Items listed in a dataset
· · · ·

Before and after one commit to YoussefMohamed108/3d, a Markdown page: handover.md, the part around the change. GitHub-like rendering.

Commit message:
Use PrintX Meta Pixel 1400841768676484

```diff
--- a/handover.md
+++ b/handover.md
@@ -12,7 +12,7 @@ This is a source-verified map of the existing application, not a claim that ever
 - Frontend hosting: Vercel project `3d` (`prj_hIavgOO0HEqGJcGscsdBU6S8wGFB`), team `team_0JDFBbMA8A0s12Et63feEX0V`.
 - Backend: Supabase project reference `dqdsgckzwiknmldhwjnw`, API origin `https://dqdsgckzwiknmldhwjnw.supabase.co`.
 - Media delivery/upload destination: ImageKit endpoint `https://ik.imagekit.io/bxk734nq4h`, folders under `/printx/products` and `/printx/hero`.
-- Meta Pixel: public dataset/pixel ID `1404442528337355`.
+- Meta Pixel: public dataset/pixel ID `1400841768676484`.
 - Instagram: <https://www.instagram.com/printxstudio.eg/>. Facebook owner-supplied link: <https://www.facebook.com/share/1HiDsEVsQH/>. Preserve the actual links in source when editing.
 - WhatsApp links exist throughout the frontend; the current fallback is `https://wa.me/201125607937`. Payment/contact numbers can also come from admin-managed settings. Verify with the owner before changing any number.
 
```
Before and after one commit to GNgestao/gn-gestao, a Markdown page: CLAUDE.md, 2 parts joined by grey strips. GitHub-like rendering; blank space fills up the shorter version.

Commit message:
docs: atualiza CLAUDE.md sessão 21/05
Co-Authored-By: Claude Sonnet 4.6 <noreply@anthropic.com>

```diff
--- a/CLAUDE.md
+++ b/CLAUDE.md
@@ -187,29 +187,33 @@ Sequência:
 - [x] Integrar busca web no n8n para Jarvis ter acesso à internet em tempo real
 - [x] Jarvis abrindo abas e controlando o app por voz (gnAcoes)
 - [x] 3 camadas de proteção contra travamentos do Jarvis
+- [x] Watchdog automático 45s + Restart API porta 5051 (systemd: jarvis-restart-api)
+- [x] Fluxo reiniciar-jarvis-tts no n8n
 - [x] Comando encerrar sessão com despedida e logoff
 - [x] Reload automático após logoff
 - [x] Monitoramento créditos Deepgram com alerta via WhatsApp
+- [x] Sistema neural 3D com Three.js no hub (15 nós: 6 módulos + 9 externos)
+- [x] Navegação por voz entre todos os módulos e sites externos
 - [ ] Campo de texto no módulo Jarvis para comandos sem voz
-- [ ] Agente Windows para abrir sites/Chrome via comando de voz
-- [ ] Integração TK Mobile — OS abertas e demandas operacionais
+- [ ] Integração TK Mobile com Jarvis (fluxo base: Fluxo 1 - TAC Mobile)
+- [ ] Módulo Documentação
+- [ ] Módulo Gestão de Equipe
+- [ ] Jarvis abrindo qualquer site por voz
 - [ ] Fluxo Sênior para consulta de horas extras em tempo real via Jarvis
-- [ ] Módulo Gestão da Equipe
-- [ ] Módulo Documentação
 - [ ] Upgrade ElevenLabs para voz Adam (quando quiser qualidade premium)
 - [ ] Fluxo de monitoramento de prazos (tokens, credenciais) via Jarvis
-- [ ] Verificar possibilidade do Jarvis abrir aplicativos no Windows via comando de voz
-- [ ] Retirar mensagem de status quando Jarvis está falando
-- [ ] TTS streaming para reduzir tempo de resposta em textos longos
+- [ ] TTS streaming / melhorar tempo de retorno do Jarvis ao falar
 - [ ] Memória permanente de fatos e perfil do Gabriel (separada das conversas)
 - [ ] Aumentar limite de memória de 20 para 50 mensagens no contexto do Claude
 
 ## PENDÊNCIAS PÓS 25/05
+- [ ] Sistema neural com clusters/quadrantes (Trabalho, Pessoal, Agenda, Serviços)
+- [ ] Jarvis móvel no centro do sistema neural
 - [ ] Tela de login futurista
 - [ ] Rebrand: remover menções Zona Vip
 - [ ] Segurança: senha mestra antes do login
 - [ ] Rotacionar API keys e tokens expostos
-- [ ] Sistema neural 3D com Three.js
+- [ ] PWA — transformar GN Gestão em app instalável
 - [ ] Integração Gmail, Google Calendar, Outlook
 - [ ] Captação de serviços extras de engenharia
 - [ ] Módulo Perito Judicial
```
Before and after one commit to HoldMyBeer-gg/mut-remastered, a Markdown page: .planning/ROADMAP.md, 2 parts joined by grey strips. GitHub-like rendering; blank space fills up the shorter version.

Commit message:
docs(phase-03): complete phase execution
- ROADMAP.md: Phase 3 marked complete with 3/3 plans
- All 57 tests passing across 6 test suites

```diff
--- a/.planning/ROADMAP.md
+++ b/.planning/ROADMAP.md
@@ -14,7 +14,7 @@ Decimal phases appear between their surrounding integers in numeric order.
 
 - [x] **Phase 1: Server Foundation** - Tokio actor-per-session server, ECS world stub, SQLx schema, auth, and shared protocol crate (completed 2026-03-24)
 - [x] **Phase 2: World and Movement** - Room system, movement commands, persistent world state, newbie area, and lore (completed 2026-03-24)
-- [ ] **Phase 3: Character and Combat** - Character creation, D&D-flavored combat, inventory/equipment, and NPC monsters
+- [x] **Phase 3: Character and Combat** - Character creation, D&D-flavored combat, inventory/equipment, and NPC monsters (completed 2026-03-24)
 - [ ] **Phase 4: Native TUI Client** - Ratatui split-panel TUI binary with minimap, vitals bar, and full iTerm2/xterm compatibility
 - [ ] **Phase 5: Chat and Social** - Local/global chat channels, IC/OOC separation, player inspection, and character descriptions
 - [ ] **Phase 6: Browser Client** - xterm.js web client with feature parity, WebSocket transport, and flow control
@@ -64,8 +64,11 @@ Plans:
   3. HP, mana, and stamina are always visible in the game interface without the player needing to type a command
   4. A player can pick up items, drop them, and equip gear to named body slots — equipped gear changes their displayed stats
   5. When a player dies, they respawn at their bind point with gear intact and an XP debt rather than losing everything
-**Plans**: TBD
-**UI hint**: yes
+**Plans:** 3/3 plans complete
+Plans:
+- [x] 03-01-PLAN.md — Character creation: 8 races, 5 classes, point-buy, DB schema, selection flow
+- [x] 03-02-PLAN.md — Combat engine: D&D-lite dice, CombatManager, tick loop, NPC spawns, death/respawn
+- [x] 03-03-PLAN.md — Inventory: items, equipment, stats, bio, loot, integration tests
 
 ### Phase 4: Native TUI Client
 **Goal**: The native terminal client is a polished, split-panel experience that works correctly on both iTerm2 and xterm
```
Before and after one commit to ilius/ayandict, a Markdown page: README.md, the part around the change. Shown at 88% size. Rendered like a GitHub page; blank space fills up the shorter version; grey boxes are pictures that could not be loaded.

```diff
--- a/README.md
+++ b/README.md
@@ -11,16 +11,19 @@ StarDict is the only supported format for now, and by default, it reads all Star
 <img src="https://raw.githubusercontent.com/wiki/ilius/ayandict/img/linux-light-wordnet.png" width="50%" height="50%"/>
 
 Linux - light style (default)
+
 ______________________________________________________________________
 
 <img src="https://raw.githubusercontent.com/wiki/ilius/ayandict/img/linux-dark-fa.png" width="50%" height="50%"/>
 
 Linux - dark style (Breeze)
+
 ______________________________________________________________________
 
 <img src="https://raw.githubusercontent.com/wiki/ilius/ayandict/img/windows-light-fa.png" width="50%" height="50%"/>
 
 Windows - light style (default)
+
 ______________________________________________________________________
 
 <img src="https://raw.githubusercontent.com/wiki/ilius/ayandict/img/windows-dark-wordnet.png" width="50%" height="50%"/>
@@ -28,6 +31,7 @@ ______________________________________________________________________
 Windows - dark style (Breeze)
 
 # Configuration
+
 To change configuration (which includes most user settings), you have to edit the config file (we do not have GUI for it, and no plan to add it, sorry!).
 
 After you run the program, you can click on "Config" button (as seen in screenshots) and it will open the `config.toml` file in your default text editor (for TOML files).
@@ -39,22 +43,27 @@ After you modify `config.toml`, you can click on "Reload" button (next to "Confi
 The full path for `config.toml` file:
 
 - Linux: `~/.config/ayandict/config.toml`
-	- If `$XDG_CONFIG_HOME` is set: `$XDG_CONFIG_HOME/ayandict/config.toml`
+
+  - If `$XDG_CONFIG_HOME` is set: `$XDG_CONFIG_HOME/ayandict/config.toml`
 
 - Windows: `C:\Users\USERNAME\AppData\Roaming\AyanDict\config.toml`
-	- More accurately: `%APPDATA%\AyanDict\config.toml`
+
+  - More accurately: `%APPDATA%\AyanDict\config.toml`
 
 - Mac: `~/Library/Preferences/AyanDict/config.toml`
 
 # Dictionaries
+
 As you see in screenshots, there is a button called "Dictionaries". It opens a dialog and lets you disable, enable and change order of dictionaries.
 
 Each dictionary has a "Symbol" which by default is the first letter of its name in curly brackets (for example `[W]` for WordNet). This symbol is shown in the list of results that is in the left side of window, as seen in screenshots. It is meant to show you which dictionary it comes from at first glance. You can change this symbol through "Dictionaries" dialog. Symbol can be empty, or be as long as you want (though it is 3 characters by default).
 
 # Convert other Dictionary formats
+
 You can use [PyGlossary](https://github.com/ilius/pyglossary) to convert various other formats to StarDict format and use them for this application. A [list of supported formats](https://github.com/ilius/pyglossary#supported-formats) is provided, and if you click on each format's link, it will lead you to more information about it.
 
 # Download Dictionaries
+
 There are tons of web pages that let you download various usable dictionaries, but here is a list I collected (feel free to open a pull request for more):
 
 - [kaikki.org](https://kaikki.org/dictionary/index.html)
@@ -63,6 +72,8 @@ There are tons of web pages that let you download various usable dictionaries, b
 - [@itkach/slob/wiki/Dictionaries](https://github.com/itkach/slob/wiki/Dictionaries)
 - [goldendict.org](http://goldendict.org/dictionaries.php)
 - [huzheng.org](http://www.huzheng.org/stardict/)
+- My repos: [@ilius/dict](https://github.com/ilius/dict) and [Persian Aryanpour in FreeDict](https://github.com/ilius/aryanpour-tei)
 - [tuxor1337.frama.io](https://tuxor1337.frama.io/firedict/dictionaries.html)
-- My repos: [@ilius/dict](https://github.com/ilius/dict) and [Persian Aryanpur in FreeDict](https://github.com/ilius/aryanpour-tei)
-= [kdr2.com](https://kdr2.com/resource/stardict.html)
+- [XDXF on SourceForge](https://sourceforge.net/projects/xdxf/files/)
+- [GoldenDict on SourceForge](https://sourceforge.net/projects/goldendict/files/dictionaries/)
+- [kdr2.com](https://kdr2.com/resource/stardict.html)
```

· · · ·

TASK REQUIREMENTS
State the count of lines above containing the string "height", and add nothing to it.

EXPECTED ANSWER
4